Stallman on freedom

As he so often does, Stallman began by drawing a sharp distinction between "open source" and the free software movement. This is more than mere semantics, as becomes apparent when he turns to DRM, because it's a distinction that reflects very different philosophical and moral approaches to writing software.

"The values of the Free Software Movement are the freedom to cooperate, and the freedom to have control over your own life. You should be free to control the software in your computer, and you should be free to share it," he sums up.

"The weakness of the 'Open Source' approach, is that it has been designed as another way to talk about the issues, one that cites only practical values. It agrees with the conventional attitude that what matters about software is what job it does, and how much money it costs. That's exactly the same attitude Microsoft wants you to take."

"Both 'open source' and proprietary developers are saying that convenience matters - but we're saying freedom and community matter more. We're not saying convenience doesn't matter, but there's more than just having a reliable and powerful program."

"I'm willing to undergo the tremendous inconvenience to create a free program that's a replacement for a proprietary program. That's why we have the GNU/Linux system, because a lot of people were prepared to make practical sacrifices so we can have that freedom."

Now here's where this underpins the DRM discussion.

Stallman says that the if you accept the proposition that 'open source' is good because it results in more powerful and reliable software, this makes 'open source DRM' worse than proprietary DRM. As he explains -

"If you think that the important thing is for the software to be powerful and reliable, you might think that applying the OS development model to DRM software is a way to make DRM powerful and reliable," he explains.

"But as far as I'm concerned, that makes it worse - because it's job is restricting you. And if it restricts you reliably, that means you've been thoroughly shafted.

Secure remote control for conventional and virtual desktops

Next page: TiVo-ization

More from The Register

next story
6 Obvious Reasons Why Facebook Will Ban This Article (Thank God)
Clampdown on clickbait ... and El Reg is OK with this
No, thank you. I will not code for the Caliphate
Some assignments, even the Bongster decline must
Kaspersky backpedals on 'done nothing wrong, nothing to fear' blather
Founder (and internet passport fan) now says privacy is precious
TROLL SLAYER Google grabs $1.3 MEEELLION in patent counter-suit
Chocolate Factory hits back at firm for suing customers
Mozilla's 'Tiles' ads debut in new Firefox nightlies
You can try turning them off and on again
Facebook, Google and Instagram 'worse than drugs' says Miley Cyrus
Italian boffins agree with popette's theory that haters are the real wrecking balls
Sit tight, fanbois. Apple's '$400' wearable release slips into early 2015
Sources: time to put in plenty of clock-watching for' iWatch
Facebook to let stalkers unearth buried posts with mobe search
Prepare to HAUNT your pal's back catalogue
prev story

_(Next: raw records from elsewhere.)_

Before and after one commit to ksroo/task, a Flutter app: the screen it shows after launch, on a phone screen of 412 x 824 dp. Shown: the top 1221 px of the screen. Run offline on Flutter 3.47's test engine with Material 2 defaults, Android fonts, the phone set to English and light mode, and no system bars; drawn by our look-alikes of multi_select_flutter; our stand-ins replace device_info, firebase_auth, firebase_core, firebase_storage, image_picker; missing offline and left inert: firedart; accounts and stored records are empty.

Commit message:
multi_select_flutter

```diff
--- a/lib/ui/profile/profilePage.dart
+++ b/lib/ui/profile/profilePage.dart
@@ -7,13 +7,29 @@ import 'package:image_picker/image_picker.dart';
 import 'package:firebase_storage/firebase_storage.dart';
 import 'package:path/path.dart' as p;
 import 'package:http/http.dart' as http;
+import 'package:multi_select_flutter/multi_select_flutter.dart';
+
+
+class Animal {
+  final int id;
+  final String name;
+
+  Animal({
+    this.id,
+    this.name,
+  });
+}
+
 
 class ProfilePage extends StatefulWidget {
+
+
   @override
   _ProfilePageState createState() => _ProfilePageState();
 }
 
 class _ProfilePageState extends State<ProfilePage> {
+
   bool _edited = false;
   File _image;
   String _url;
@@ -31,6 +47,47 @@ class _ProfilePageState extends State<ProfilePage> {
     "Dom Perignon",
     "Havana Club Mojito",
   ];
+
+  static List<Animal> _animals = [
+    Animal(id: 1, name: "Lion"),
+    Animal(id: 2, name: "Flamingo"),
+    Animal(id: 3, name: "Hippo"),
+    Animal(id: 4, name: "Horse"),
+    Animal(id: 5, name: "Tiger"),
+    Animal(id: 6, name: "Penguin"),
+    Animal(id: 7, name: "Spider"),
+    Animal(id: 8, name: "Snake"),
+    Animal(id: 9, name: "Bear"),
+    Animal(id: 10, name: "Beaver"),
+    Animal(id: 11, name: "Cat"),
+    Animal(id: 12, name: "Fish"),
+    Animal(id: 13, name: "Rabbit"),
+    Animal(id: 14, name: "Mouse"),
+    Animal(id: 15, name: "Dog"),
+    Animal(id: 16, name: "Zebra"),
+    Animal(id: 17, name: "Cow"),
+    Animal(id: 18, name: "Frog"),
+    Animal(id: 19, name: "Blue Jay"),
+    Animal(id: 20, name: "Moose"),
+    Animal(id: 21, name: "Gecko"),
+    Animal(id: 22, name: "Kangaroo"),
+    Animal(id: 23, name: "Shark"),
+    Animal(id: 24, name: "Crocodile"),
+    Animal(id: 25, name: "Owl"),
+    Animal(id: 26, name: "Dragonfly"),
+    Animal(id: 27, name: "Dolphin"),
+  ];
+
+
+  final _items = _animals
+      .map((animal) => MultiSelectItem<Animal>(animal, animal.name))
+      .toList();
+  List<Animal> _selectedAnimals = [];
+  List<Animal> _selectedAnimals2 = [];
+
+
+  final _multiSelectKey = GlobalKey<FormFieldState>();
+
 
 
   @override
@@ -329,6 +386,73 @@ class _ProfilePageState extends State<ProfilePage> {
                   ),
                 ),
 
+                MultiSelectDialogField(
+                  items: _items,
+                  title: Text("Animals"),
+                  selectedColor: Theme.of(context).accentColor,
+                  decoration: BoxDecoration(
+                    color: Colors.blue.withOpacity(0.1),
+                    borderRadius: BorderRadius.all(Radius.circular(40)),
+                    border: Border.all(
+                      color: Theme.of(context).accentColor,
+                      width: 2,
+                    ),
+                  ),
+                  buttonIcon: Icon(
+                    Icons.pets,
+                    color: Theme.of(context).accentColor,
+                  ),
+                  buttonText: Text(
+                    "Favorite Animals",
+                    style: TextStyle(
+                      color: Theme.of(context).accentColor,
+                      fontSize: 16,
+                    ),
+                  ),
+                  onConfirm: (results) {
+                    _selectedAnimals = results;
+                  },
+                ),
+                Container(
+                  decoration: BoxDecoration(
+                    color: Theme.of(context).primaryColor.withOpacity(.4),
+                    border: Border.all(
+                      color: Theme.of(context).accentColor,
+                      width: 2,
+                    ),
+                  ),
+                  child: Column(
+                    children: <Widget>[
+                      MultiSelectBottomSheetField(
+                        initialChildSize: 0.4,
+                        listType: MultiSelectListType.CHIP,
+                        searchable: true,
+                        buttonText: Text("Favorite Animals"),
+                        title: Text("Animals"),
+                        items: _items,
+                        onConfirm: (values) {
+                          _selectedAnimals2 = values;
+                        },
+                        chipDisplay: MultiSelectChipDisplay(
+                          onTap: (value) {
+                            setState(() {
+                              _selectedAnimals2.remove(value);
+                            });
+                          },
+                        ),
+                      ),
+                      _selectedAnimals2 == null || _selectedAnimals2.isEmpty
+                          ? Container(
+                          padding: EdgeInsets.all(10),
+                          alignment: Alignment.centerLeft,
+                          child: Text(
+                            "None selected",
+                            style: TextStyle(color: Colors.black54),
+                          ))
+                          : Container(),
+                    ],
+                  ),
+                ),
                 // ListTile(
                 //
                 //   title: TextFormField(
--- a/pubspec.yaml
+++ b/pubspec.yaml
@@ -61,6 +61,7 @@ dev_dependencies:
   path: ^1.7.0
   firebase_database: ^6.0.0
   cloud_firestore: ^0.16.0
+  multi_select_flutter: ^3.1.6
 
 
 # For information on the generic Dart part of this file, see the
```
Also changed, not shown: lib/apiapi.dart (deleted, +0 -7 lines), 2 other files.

Whitepapers

Endpoint data privacy in the cloud is easier than you think
Innovations in encryption and storage resolve issues of data privacy and key requirements for companies to look for in a solution.
Implementing global e-invoicing with guaranteed legal certainty
Explaining the role local tax compliance plays in successful supply chain management and e-business and how leading global brands are addressing this.
Advanced data protection for your virtualized environments
Find a natural fit for optimizing protection for the often resource-constrained data protection process found in virtual environments.
Boost IT visibility and business value
How building a great service catalog relieves pressure points and demonstrates the value of IT service management.
Next gen security for virtualised datacentres
Legacy security solutions are inefficient due to the architectural differences between physical and virtual environments.